■ Material shown:
▬▬▬▬▬▬
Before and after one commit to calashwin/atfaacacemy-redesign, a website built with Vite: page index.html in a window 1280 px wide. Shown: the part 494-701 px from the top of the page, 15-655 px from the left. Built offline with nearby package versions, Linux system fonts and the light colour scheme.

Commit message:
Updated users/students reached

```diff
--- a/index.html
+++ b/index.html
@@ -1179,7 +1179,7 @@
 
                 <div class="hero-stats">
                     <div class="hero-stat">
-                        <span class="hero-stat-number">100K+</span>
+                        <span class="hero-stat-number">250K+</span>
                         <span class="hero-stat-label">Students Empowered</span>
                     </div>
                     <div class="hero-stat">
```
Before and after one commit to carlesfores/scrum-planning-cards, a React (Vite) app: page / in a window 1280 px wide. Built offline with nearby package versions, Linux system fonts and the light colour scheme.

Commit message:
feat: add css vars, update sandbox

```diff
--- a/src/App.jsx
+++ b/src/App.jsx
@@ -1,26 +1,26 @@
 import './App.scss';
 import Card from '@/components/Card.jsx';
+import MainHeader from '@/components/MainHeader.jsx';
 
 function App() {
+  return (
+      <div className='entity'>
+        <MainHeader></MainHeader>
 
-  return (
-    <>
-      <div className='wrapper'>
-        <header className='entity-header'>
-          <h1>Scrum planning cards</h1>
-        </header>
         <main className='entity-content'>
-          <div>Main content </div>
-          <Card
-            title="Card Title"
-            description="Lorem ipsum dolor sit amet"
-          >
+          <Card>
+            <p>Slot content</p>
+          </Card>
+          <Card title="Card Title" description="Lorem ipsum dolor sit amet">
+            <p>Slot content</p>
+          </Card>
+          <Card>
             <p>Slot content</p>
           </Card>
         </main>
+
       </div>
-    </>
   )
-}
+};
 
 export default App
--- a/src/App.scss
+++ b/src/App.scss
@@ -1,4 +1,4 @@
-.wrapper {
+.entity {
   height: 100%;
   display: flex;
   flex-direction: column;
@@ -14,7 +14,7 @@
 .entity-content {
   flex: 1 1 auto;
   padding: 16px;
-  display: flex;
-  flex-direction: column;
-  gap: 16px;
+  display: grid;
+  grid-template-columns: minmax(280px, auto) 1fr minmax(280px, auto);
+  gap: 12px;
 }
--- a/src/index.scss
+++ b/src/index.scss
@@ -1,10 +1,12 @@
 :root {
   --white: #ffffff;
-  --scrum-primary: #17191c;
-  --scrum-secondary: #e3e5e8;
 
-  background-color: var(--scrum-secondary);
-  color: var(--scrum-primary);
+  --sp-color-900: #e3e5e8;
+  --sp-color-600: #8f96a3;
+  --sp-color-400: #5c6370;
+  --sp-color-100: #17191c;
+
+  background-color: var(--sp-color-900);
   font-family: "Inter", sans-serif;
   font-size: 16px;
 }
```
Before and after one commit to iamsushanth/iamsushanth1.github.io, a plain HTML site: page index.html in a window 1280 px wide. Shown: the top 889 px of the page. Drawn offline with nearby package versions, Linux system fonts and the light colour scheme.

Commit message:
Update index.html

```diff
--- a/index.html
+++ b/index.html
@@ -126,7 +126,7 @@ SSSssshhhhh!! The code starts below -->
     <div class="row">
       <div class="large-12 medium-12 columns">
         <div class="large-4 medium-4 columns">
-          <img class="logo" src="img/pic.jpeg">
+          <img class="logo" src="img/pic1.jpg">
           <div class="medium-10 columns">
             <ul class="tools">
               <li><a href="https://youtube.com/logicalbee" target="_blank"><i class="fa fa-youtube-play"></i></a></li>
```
▬▬▬▬▬▬
■ What you need to do: Every line of the data above should be retyped precisely.

■ Expected answer:
Before and after one commit to calashwin/atfaacacemy-redesign, a website built with Vite: page index.html in a window 1280 px wide. Shown: the part 494-701 px from the top of the page, 15-655 px from the left. Built offline with nearby package versions, Linux system fonts and the light colour scheme.

Commit message:
Updated users/students reached

```diff
--- a/index.html
+++ b/index.html
@@ -1179,7 +1179,7 @@
 
                 <div class="hero-stats">
                     <div class="hero-stat">
-                        <span class="hero-stat-number">100K+</span>
+                        <span class="hero-stat-number">250K+</span>
                         <span class="hero-stat-label">Students Empowered</span>
                     </div>
                     <div class="hero-stat">
```
Before and after one commit to carlesfores/scrum-planning-cards, a React (Vite) app: page / in a window 1280 px wide. Built offline with nearby package versions, Linux system fonts and the light colour scheme.

Commit message:
feat: add css vars, update sandbox

```diff
--- a/src/App.jsx
+++ b/src/App.jsx
@@ -1,26 +1,26 @@
 import './App.scss';
 import Card from '@/components/Card.jsx';
+import MainHeader from '@/components/MainHeader.jsx';
 
 function App() {
+  return (
+      <div className='entity'>
+        <MainHeader></MainHeader>
 
-  return (
-    <>
-      <div className='wrapper'>
-        <header className='entity-header'>
-          <h1>Scrum planning cards</h1>
-        </header>
         <main className='entity-content'>
-          <div>Main content </div>
-          <Card
-            title="Card Title"
-            description="Lorem ipsum dolor sit amet"
-          >
+          <Card>
+            <p>Slot content</p>
+          </Card>
+          <Card title="Card Title" description="Lorem ipsum dolor sit amet">
+            <p>Slot content</p>
+          </Card>
+          <Card>
             <p>Slot content</p>
           </Card>
         </main>
+
       </div>
-    </>
   )
-}
+};
 
 export default App
--- a/src/App.scss
+++ b/src/App.scss
@@ -1,4 +1,4 @@
-.wrapper {
+.entity {
   height: 100%;
   display: flex;
   flex-direction: column;
@@ -14,7 +14,7 @@
 .entity-content {
   flex: 1 1 auto;
   padding: 16px;
-  display: flex;
-  flex-direction: column;
-  gap: 16px;
+  display: grid;
+  grid-template-columns: minmax(280px, auto) 1fr minmax(280px, auto);
+  gap: 12px;
 }
--- a/src/index.scss
+++ b/src/index.scss
@@ -1,10 +1,12 @@
 :root {
   --white: #ffffff;
-  --scrum-primary: #17191c;
-  --scrum-secondary: #e3e5e8;
 
-  background-color: var(--scrum-secondary);
-  color: var(--scrum-primary);
+  --sp-color-900: #e3e5e8;
+  --sp-color-600: #8f96a3;
+  --sp-color-400: #5c6370;
+  --sp-color-100: #17191c;
+
+  background-color: var(--sp-color-900);
   font-family: "Inter", sans-serif;
   font-size: 16px;
 }
```
Before and after one commit to iamsushanth/iamsushanth1.github.io, a plain HTML site: page index.html in a window 1280 px wide. Shown: the top 889 px of the page. Drawn offline with nearby package versions, Linux system fonts and the light colour scheme.

Commit message:
Update index.html

```diff
--- a/index.html
+++ b/index.html
@@ -126,7 +126,7 @@ SSSssshhhhh!! The code starts below -->
     <div class="row">
       <div class="large-12 medium-12 columns">
         <div class="large-4 medium-4 columns">
-          <img class="logo" src="img/pic.jpeg">
+          <img class="logo" src="img/pic1.jpg">
           <div class="medium-10 columns">
             <ul class="tools">
               <li><a href="https://youtube.com/logicalbee" target="_blank"><i class="fa fa-youtube-play"></i></a></li>
```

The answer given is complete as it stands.